In other news of law enforcement judgment calls, Sioux Falls cops don’t plan to break too much of a sweat enforcing the newly implemented but year-delayed restrictions on young drivers.

In 2020, the Legislature barely passed Senate Bill 113, which toughens the standards for teenagers driving on learner’s permits. Teens have to wait longer (i.e., practice more) to upgrade from learner’s permit to regular driver’s license. They have to put in at least 50 hours of driving time with Mom, Dad, or some other daring and licensed adult driver, including 10 hours at night and 10 hours in bad weather. And learner’s permitees can’t pile their pals in Pop’s Pontiac and cruise Main; they can only chauffeur kin for their first six months, then carry only one non-relative in the car.

The law was supposed to take effect last year, but a week before enactment, Governor Noem decided that the coronavirus restrictions that put driver licensing stations on appointment-only status made it too hard for the state to contact all those learning drivers and explain all the new rules. Even though that’s hogwash, the Governor invoked her emergency powers and suspended enactment of that law for a whole year.

But the driver license offices are back to regular hours, so now SB 113 is law. But it’s not a big enough law for Sioux Falls police to treat it as a primary offense:

“Is this something that’s going to be high on our enforcement action list?

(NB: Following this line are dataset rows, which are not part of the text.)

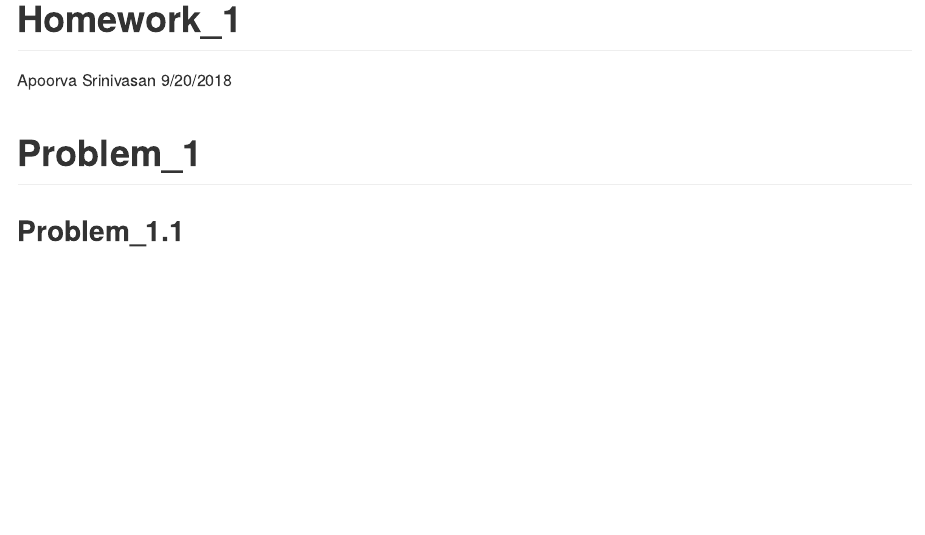
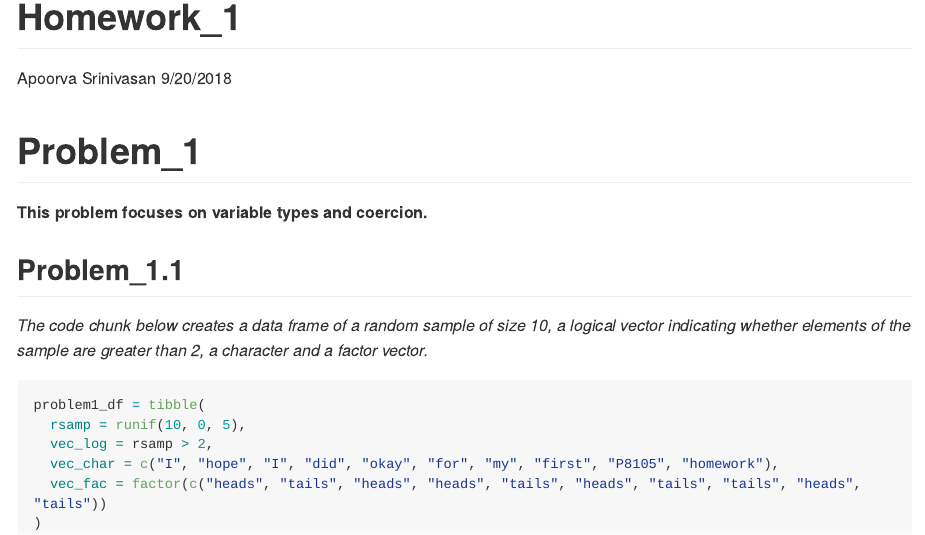
Before and after one commit to apoorvasrinivasan26/p8105_hw1_as5697, an R Markdown document (p8105_hw1_as5697.Rmd): the page in a window 1100 px wide, from its top. The pictures show the output file p8105_hw1_as5697.md that the author committed with the source, drawn offline in the style of GitHub; long lines of code are wrapped.

Commit message:
creating a data type with various variable types

````diff
--- a/p8105_hw1_as5697.Rmd
+++ b/p8105_hw1_as5697.Rmd
@@ -7,10 +7,23 @@ output: github_document
 
 #Problem_1
 
+**This problem focuses on variable types and coercion.**
+
 ##Problem_1.1
 
 
 ```{r hw1_problem1.1, include = FALSE}
-##loading the library tidyverse but not executing the output
+##loading the library tidyverse but not displaying it in the output
  library(tidyverse)
 ```
+
+_The code chunk below creates a data frame of a random sample of size 10, a logical vector indicating whether elements of the sample are greater than 2, a character and a factor vector._
+
+```{r}
+problem1_df = tibble(
+  rsamp = runif(10, 0, 5),
+  vec_log = rsamp > 2,
+  vec_char = c("I", "hope", "I", "did", "okay", "for", "my", "first", "P8105", "homework"),
+  vec_fac = factor(c("heads", "tails", "heads", "heads", "tails", "heads", "tails", "tails", "heads", "tails"))
+)
+```
````
Also changed, not shown: p8105_hw1_as5697.md.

We will not be driving around looking for who’s in cars asking if they’re friends, household members, you kind of get my point, but I think this is something that if you’re out causing a problem with your car as a young person these are the laws that kind of establish that,” Lt. Jon Thum with Sioux Falls Police said [Kelli Volk, “Changes to Teen Driving Restrictions Start Today in SD,” KELO-TV, 2021.07.01].

So just like with medical marijuana: don’t drive like a crazy person, and you won’t have any trouble with the heat.


  1. Arlo Blundt 2021-07-01

    Well…Defenseless Teenagers are an easy target for Republican blow hards. Noem knows the law is unpopular with farm families whose kids have been driving since they were old enough to hold on to the driving wheel.Frankly, its a “Sioux Falls Law” supported by the usual female legislators from Sioux Falls, with Republican suburban values.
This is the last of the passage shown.